Individuals learn about their health risks from witnessing family members’ health experiences. I assess how the (mis)-interpretation of this risk information limits the potential welfare gains from informational spillovers, using household health shocks as quasi-random risk signals. Adverse health events generate strong, persistent spillover effects within a family, increasing spending by about 10\% annually among unaffected household members. I show that these responses are more consistent with households reevaluating their health risks than other potential mechanisms; however, responses include increased utilization of both high- and low-return services. To evaluate welfare effects, I estimate a structural model of health choices in which individuals learn about their health risks as health events reveal information. The model suggests that consumers over-respond to health information by over-weighting their health risks, resulting in welfare losses averaging $2,788. Placing bounds on how consumers update their beliefs in response to risk information improves welfare for 86% of households. My analysis suggests that the revelation of health risk information can be optimally targeted on household demographics to improve social welfare gains.’
You can also access a slide deck describing the paper here.
Online appendices are contained in separate files, accessible here.
- Appendix A: Notes on Data Cleaning
- Appendix B: Additional Reduced-Form Estimation Results
- Appendix C: Notes on the Structural Model

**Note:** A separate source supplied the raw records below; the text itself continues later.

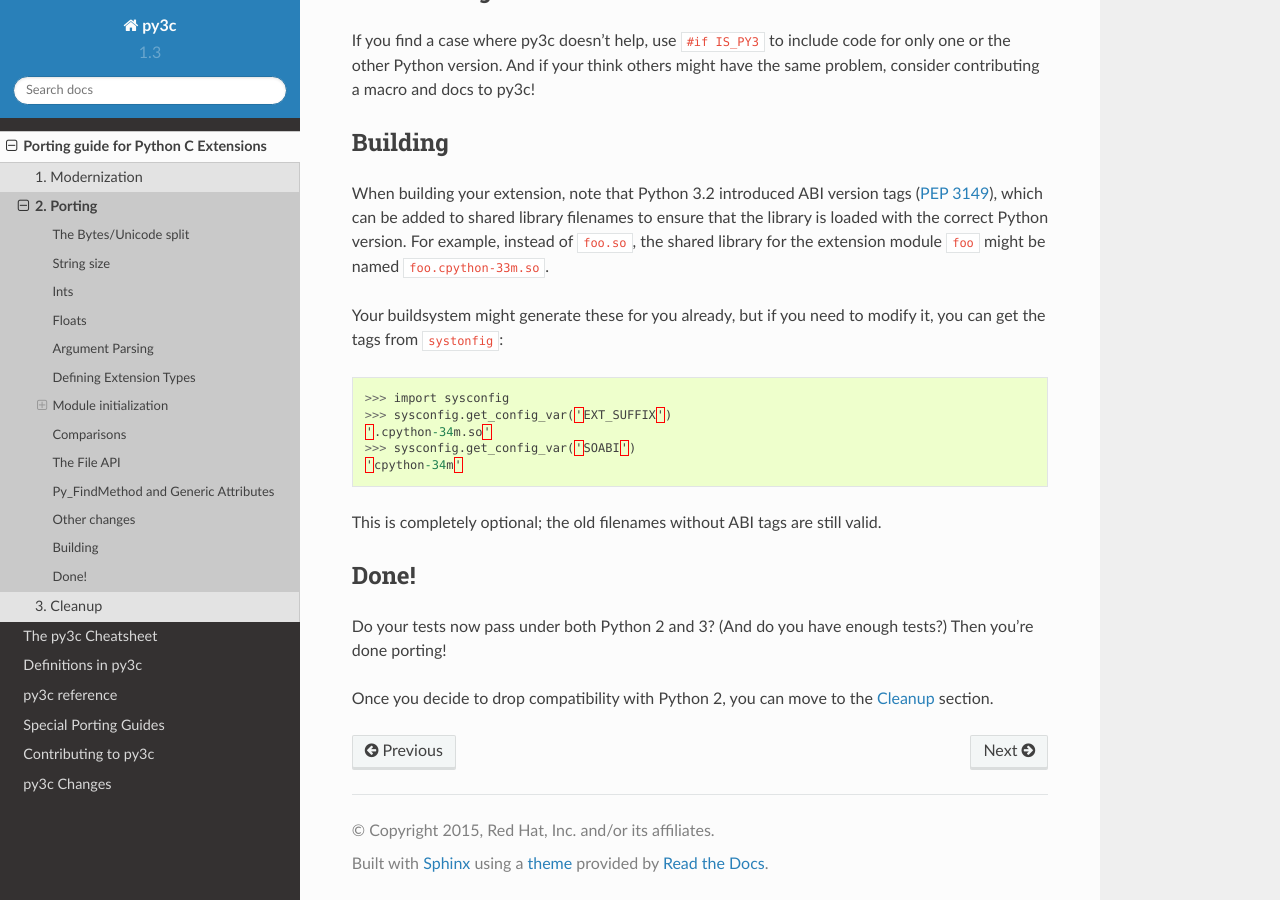
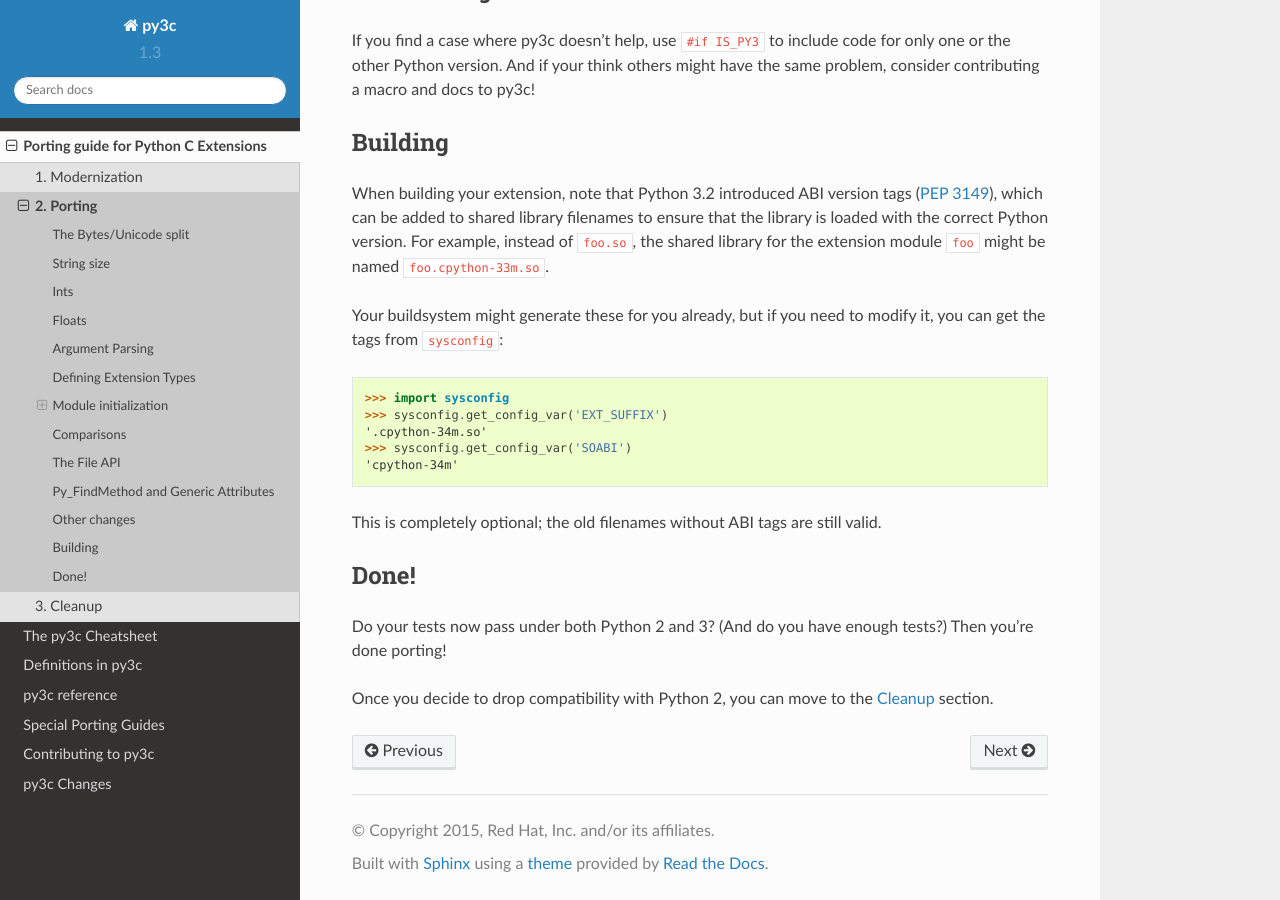
Before and after one commit to encukou/py3c, a Sphinx documentation site: the page built from doc/source/guide-porting.rst, in a window 1280 px wide and 900 px high, scrolled down 6799 px. Built offline with Sphinx 7.4.7 and the Read the Docs theme 2.0.0, drawn with Linux system fonts in a browser that asks for light colours.

Commit message:
guide-porting: fix rst code block highlighting
The following warning is emitted by sphinx:

    doc/source/guide-porting.rst:429:
    WARNING: Could not lex literal_block as "c".  Highlighting skipped.

Use a code-block and set the language to "none" to fix the warning.

Signed-off-by: David Aguilar <davvid@gmail.com>

```diff
--- a/doc/source/guide-porting.rst
+++ b/doc/source/guide-porting.rst
@@ -410,7 +410,9 @@ correct Python version. For example, instead of ``foo.so``, the shared library
 for the extension module ``foo`` might be named ``foo.cpython-33m.so``.
 
 Your buildsystem might generate these for you already, but if you need to
-modify it, you can get the tags from ``systonfig``::
+modify it, you can get the tags from ``sysconfig``:
+
+.. code-block:: pycon
 
     >>> import sysconfig
     >>> sysconfig.get_config_var('EXT_SUFFIX')
```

- Appendix D: Additional Structural Estimation Results
Recommended citation: Hoagland, A. (2023). An Ounce of Prevention or a Pound of Cure? The Value of Health Risk Information. Working Paper.